[Edit difference data]
..........

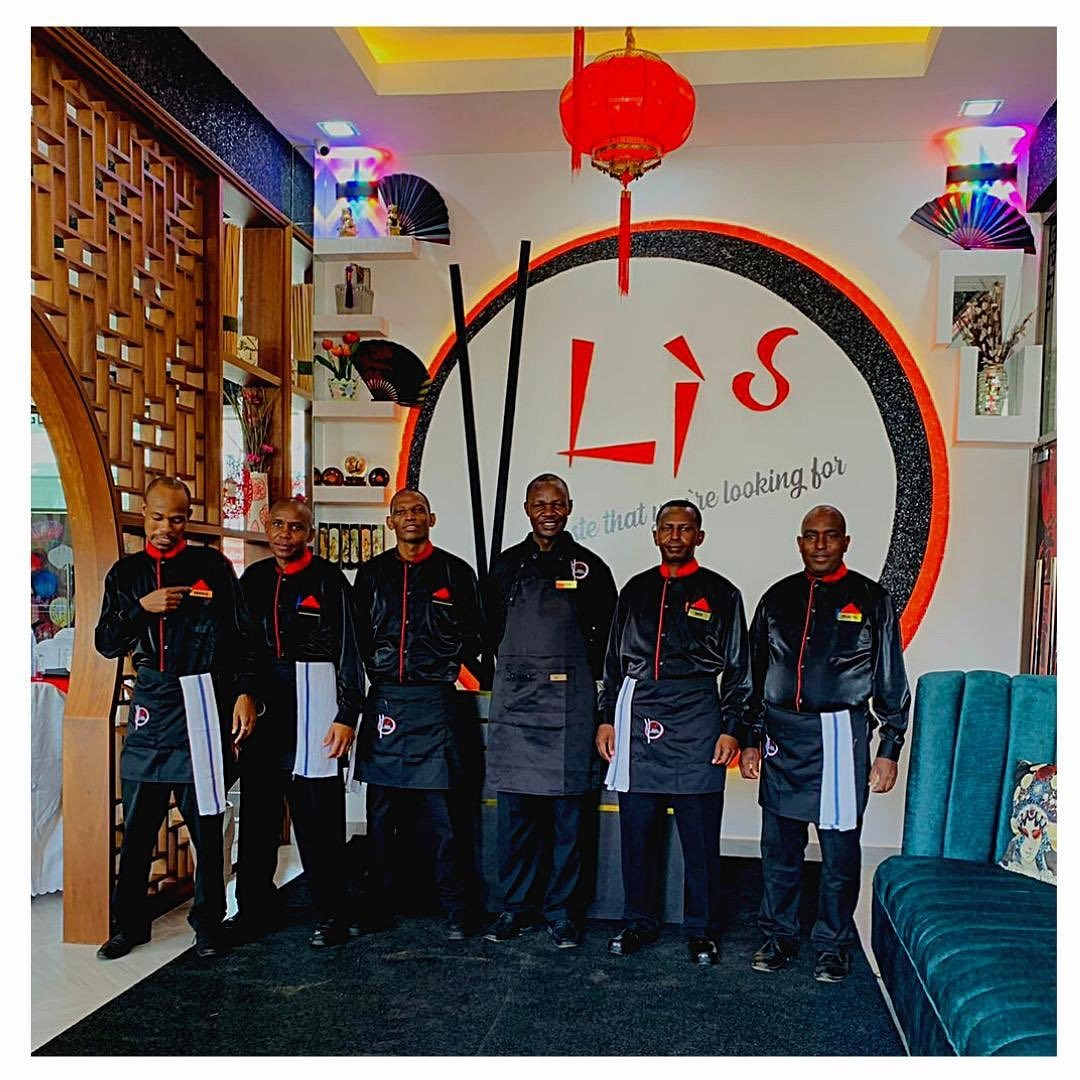
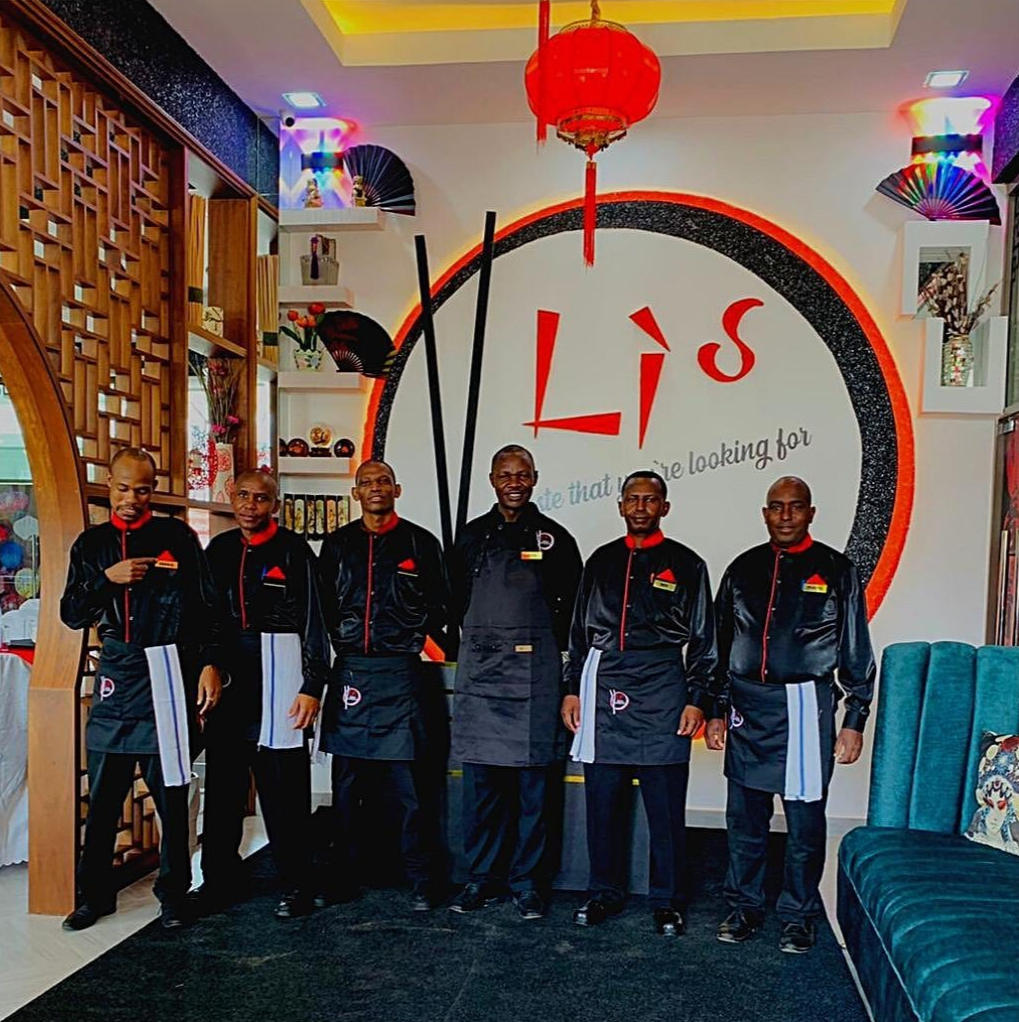
changed the hero image for the about page

diff --git a/src/sections/about/hero.tsx b/src/sections/about/hero.tsx
@@ -7,7 +7,7 @@ export default function AboutHero() {
     <section className="relative h-96 overflow-hidden">
       <div className="absolute inset-0 bg-cover bg-center" />
       <Image
-        src="/about-hero.jpg"
+        src="/team4.jpg"
         alt="Li's Chinese about us image"
         fill
         className="object-cover"
@@ -19,8 +19,8 @@ export default function AboutHero() {
             Our Story
           </h1>
           <p className="text-xl text-muted-foreground font-chivo max-w-3xl mx-auto">
-            Discover the passion, tradition, and innovation that make
-            Li&apos;s Chinese Restaurant a culinary destination
+            Discover the passion, tradition, and innovation that make Li&apos;s
+            Chinese Restaurant a culinary destination
           </p>
         </div>
       </div>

..........

## TASK DESCRIPTION
Each record above should be returned unchanged, except that the pictures are dropped.

## TASK OUTPUT
changed the hero image for the about page

diff --git a/src/sections/about/hero.tsx b/src/sections/about/hero.tsx
@@ -7,7 +7,7 @@ export default function AboutHero() {
     <section className="relative h-96 overflow-hidden">
       <div className="absolute inset-0 bg-cover bg-center" />
       <Image
-        src="/about-hero.jpg"
+        src="/team4.jpg"
         alt="Li's Chinese about us image"
         fill
         className="object-cover"
@@ -19,8 +19,8 @@ export default function AboutHero() {
             Our Story
           </h1>
           <p className="text-xl text-muted-foreground font-chivo max-w-3xl mx-auto">
-            Discover the passion, tradition, and innovation that make
-            Li&apos;s Chinese Restaurant a culinary destination
+            Discover the passion, tradition, and innovation that make Li&apos;s
+            Chinese Restaurant a culinary destination
           </p>
         </div>
       </div>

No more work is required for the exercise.